Your answer must be a single number: the count of lines in the entries below that hold "agent".

(Edit difference data)
──────────────────────────────

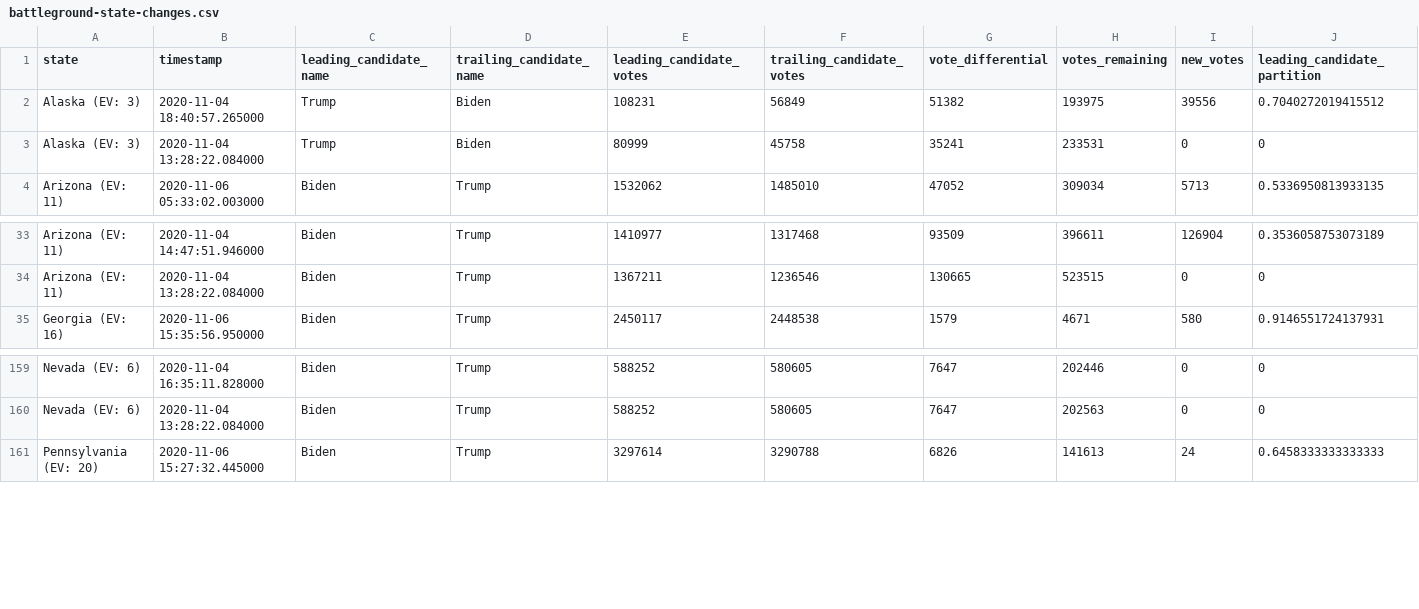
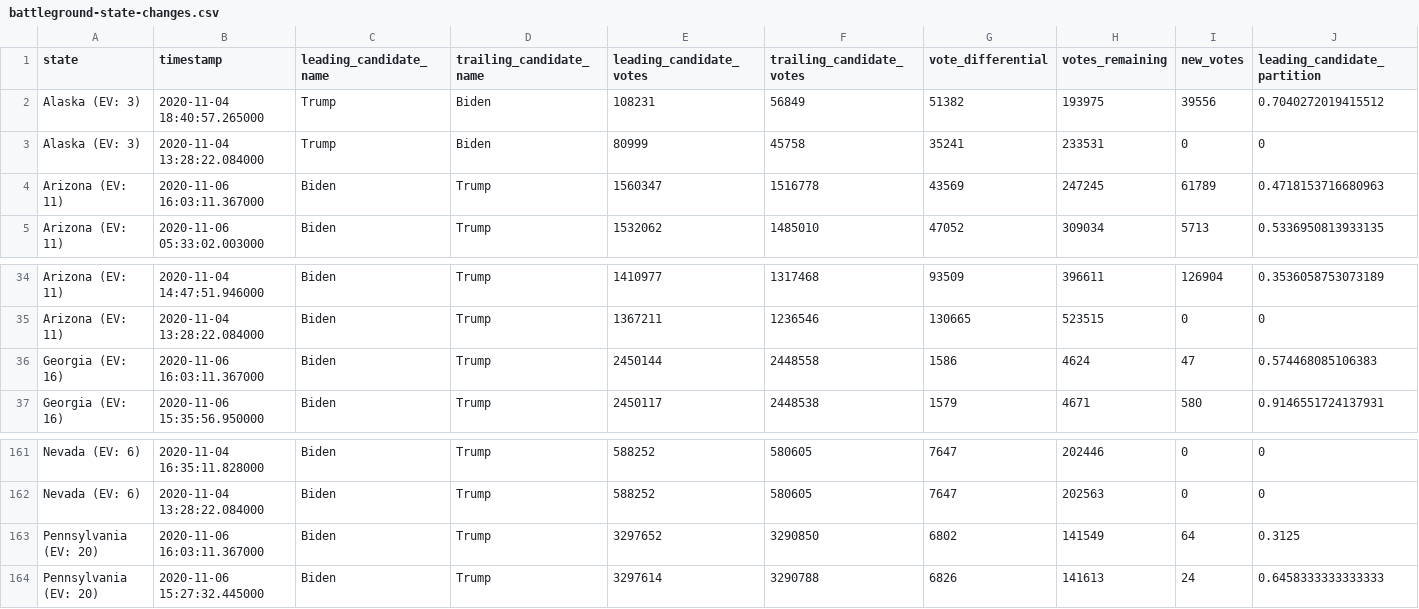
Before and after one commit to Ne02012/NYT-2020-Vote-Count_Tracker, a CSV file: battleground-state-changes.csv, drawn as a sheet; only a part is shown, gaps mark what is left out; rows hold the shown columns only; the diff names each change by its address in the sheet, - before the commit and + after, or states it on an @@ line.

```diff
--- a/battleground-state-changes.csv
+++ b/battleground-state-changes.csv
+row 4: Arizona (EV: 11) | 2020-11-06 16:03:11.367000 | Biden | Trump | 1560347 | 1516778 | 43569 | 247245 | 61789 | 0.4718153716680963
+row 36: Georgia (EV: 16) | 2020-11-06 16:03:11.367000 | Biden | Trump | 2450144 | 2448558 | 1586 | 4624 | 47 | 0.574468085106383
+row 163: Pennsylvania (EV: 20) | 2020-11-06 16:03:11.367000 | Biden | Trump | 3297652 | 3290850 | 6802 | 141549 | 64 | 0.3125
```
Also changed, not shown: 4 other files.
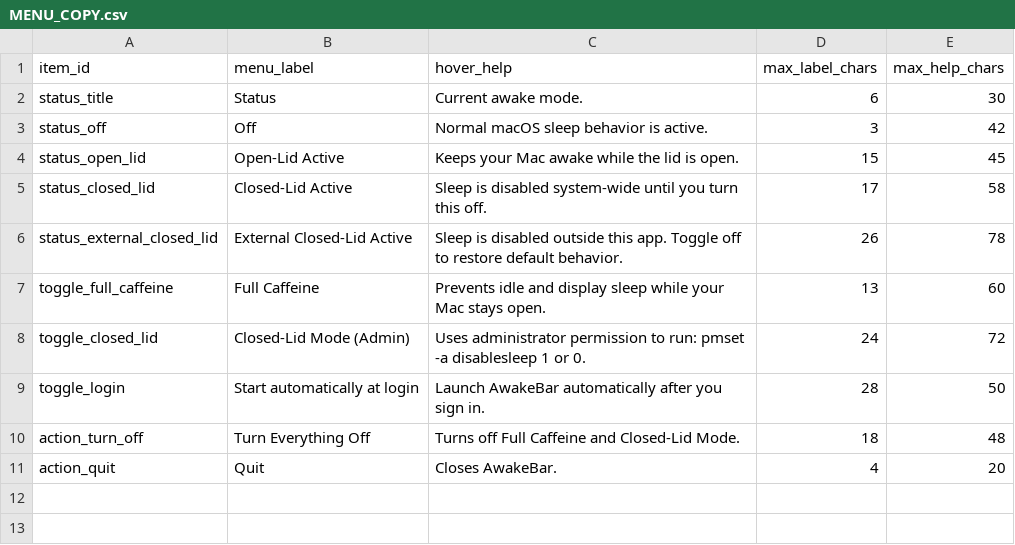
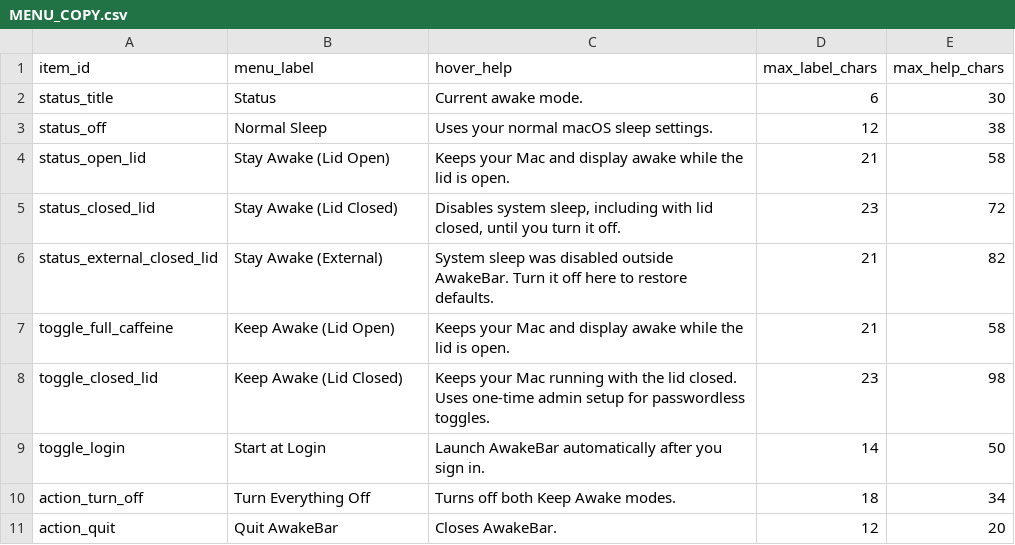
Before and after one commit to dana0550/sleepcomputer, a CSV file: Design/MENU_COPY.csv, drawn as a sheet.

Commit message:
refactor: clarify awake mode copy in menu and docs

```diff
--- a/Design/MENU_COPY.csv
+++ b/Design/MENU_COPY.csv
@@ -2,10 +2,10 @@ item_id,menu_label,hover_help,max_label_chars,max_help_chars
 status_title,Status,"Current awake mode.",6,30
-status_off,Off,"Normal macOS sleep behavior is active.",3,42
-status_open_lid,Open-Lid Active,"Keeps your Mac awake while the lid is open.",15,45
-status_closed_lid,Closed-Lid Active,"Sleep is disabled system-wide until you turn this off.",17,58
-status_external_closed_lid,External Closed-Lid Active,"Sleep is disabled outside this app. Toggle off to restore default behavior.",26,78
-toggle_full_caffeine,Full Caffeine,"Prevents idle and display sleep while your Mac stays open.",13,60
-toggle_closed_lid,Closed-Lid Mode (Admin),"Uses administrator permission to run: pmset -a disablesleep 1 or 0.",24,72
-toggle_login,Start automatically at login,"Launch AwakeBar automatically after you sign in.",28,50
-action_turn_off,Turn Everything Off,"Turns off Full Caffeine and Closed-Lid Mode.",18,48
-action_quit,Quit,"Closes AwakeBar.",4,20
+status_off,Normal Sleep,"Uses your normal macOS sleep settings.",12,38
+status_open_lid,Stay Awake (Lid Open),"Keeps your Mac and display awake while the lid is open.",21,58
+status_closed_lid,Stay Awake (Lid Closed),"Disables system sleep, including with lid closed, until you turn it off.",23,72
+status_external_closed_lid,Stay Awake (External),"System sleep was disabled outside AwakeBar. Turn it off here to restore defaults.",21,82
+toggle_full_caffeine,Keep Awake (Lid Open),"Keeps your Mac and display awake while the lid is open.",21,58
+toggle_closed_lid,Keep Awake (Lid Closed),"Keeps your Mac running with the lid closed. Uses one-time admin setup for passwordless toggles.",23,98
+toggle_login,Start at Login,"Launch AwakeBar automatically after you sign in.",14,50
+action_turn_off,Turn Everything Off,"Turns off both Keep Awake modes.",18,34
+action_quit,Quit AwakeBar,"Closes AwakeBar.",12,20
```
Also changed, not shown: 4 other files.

──────────────────────────────

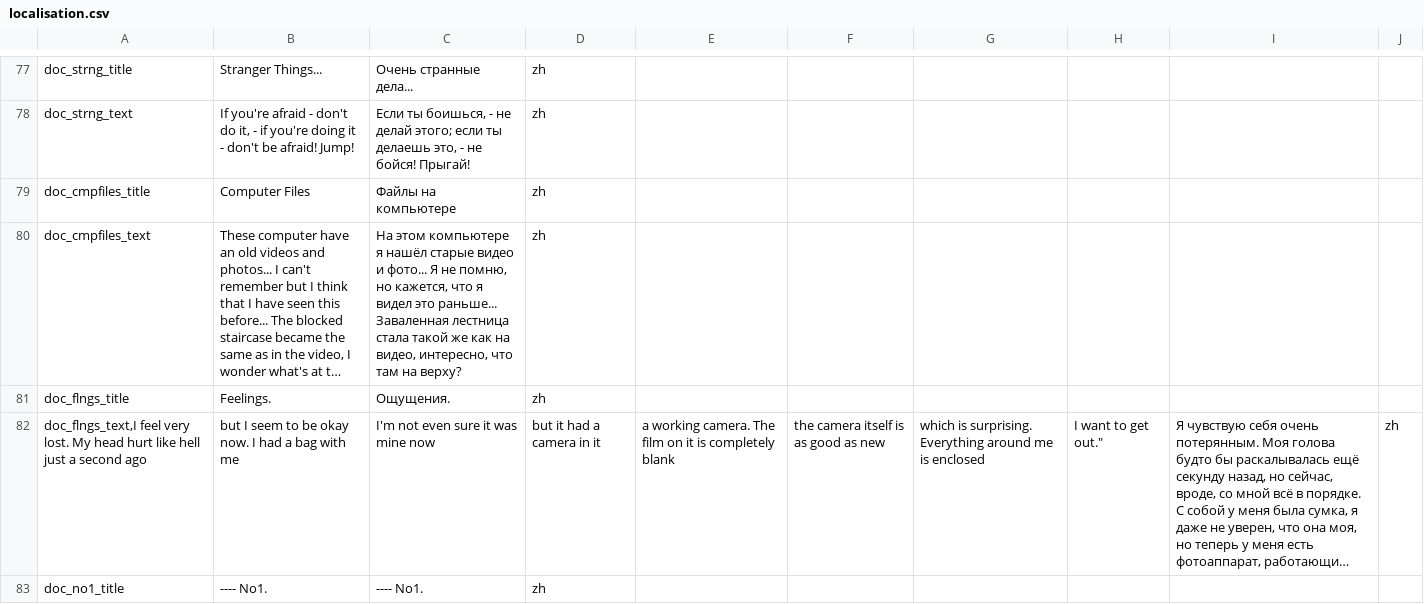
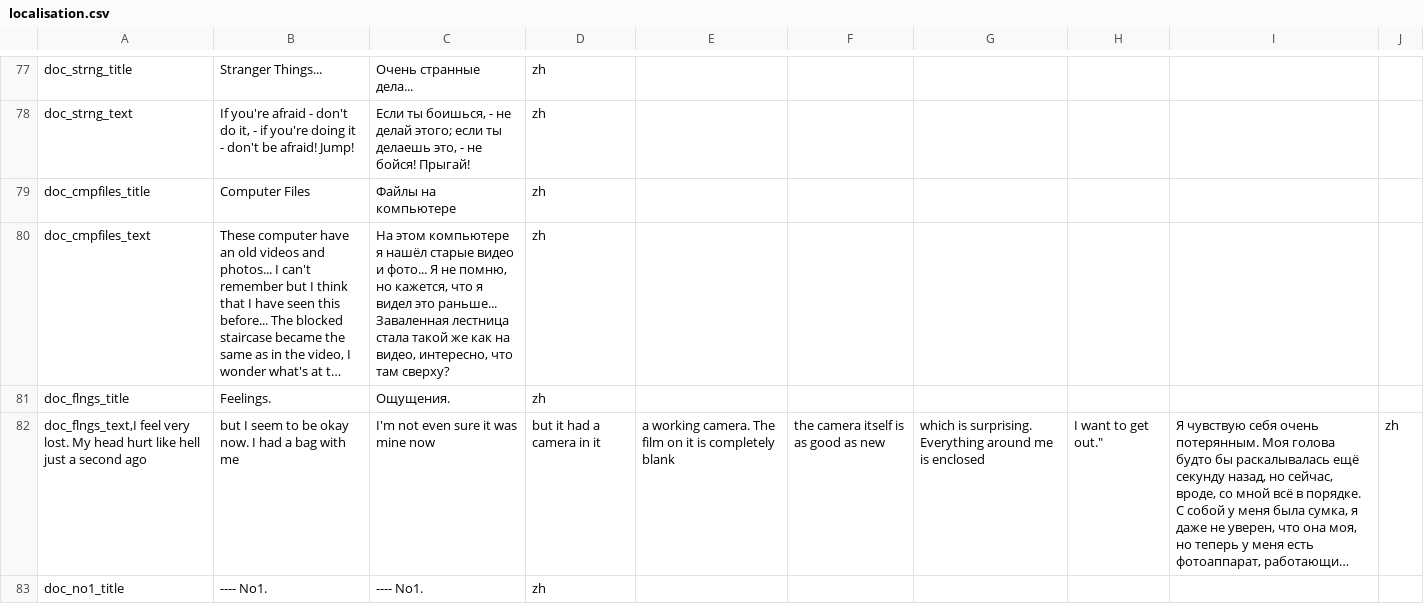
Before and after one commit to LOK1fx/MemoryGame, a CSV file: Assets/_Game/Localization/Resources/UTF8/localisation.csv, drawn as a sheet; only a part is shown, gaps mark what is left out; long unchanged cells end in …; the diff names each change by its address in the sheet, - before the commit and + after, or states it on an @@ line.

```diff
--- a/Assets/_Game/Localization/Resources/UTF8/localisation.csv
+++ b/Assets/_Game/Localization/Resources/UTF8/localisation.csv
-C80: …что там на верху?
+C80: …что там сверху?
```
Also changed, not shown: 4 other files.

──────────────────────────────

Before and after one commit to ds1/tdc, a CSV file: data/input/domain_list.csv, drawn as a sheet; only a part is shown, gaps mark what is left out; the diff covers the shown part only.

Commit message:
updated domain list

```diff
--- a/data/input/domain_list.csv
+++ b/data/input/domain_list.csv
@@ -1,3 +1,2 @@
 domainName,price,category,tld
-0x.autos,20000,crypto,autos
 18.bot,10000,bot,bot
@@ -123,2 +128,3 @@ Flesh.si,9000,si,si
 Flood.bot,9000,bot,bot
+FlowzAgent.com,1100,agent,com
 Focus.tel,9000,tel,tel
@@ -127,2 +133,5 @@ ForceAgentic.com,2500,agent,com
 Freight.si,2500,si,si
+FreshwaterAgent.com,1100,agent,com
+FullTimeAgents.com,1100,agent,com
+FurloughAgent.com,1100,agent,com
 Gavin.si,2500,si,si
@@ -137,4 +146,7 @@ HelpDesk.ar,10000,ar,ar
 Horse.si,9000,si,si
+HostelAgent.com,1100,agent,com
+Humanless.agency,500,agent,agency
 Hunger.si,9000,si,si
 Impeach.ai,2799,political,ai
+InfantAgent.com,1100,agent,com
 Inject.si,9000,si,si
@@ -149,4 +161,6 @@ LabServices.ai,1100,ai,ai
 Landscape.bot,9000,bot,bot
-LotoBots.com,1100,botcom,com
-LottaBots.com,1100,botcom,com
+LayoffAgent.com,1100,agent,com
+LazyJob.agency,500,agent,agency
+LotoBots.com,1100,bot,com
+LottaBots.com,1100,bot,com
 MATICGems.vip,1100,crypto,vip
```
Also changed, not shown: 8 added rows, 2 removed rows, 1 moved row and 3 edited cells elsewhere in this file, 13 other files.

──────────────────────────────

Task response = 10